Since we're living outside the (well-defined) tourist zone, we're getting a proper dosing of local prices and language. From day one we've been out and roaming about, sticking our noses into all sorts of little businesses within the area. We've already picked our favorite corner market, where exchanges with the jovial man behind the deli counter are a smile-filled test in non-verbal communication skills. We don't expect English, and work on the default assumption that the person we're interacting with doesn't speak it.
Frankly, I feel pretty pathetic walking around without the ability to say basic things like hello, thank you, and pardon me in the local language. Tatiana, a natural linguist, is thrown way off kilter herself. As usual, some words look very familiar written out, but to learn how to speak them will require some effort.
Unfortunately, my LP guidebook doesn't include a phonic pronunciation column in its translation section for Polish. Given the general complicity of language (crazy characters not found in English, plus rules such as 'a' like the 'u' in 'cut' and 'y' like the 'i' in 'bit') and the extreme character count for the simplest of word (leaps and bounds beyond that of German), something like that would've been greatly appreciated.

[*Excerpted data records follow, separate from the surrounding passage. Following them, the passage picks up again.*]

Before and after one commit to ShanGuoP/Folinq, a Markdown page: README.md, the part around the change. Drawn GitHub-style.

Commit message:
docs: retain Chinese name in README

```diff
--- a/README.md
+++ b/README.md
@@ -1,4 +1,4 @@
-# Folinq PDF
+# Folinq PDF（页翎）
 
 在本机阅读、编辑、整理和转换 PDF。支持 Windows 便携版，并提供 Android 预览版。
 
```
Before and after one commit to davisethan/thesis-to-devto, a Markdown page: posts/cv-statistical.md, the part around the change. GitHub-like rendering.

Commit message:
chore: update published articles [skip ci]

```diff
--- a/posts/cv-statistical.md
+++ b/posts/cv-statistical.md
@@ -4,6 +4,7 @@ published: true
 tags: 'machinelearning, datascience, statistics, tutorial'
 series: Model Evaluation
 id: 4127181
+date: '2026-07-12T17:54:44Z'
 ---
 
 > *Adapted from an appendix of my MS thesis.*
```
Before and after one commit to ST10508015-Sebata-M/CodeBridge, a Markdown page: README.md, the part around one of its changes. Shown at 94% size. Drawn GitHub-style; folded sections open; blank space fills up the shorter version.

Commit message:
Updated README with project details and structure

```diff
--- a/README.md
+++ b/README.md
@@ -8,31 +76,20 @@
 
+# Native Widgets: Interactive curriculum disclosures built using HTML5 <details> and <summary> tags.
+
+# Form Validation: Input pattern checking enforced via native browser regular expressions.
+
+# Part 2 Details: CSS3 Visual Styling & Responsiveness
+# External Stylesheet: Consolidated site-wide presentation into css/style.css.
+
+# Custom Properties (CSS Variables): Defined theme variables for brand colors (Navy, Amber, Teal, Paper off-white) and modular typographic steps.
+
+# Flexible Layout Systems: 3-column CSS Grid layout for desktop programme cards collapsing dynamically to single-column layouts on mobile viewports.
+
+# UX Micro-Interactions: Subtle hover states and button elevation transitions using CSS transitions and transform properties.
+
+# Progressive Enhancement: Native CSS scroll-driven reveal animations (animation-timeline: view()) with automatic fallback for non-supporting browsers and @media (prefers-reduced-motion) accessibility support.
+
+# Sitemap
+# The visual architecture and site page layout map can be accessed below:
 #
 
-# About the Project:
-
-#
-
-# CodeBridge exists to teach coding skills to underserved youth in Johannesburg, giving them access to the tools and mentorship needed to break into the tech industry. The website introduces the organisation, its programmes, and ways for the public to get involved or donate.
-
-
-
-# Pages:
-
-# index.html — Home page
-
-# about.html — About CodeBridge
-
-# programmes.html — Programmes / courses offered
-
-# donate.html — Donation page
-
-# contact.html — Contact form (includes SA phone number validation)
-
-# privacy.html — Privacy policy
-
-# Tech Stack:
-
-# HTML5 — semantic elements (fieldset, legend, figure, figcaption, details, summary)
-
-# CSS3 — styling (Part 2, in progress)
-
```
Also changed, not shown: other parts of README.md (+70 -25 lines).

Noteworthy: This Web site's text-to-speech speaks words and sentences in Polish.
Lacking any dictionary, the only do it yourself option I'm really left with is to take photos of items and translate their text online later. Translating the packaging of Polish baby foodstuffs is certainly not the mental image I had for my travels in this part of the world this time last year, but I suppose I can be thankful that the written language isn't in something like Cyrillic (…yet).
The only restaurant meal I was interested in having (read: spending money on) here in town was from something called a bar mleczny, or "milk bar", invented by the communist authorities of Poland in the mid-1960s as a means of offering cheap meals to people working in companies that had no official cafeteria.
Its name originates from the fact that until the late 1980s, the meals served there were mostly dairy-based and vegetarian (especially during the period of martial law at the beginning of the 1980s, when meat was rationed). And while the communist-era fare was famously unappetizing, today's milk bar cuisine is notably tastier, offering up classic Polish food to shoestring backpackers and locals alike.
The sad thing is that milk bars are disappearing fast from the country—my searches only turned up a few in the whole of Kraków.
Searching around for one of these locations, we ducked into a travel agent's office for help (deciding that was the best place to seek out an English speaker). He seemed rather puzzled when I asked for assistance finding one (after slaughtering the pronunciation of the word 'milk'):
"Ah! Bar mleczny—a milky bar! Do you know what a milky bar is?"
The emphasis on the question was like someone saying, "Do you know how high that jump is?" As if I was about to do something with unforeseen consequences, or asking for something totally unexpected.
He entertainingly turned to Google Maps, and pointed me in the direction of my backup location.
Now, every resource I found online that mentioned the milk bars, also recommended bringing a Polish-English dictionary for ordering. Venturing a look at the menu before we lined up to order, cafeteria style, I understood why. It was all in Polish—naturally.
I had hoped that there would be pre-cooked items that we could point at, like a buffet, but such was not our luck. Some words on the menu (like pierogi) were perfectly understandable, but the majority of it was completely unintelligible (…and unpronounceable).
Patrons with meals on their trays were walking past at a steady pace, so I decided to employ the trusty "I'll have what he's having" technique, stopping people as they went by and having them point to the item they ordered on the menu.
This was working quite well, until we encountered an English speaker, who turned out to be our interesting character of the day. Kai was his name, and he was a small gallery shop owner from a block away. We were still playing around with the menu by the time he'd already finished his quick meal, and took the time to make further recommendations, translations, and even waited with me in line to order (so that I didn't have to write it all out on paper for the guy at the register to read).
We didn't want to overdo it (as the prices aren't that cheap), and ended up with this:
Potato pancakes with mushroom sauce; pierogi filled with meat and pierogi Ruskie (filled with mashed potatoes, farmer's cheese and onion); chkodnik litewsik z jajkiem (some type of popular cold summer soup made with yogurt, cucumber, beet, chives, and a hardboiled egg); and kompot, a non-alcoholic beverage made of boiled fruit.
It was a pretty decent food experience—except the potato pancakes, which were amazing—and fed the both of us for about 18 Polish zloty (US$9). We met up and chatted with Kai for a while at his gallery afterwards, still thankful for his assistance as we left his company for a second time.
Damn I loved those potato pancakes.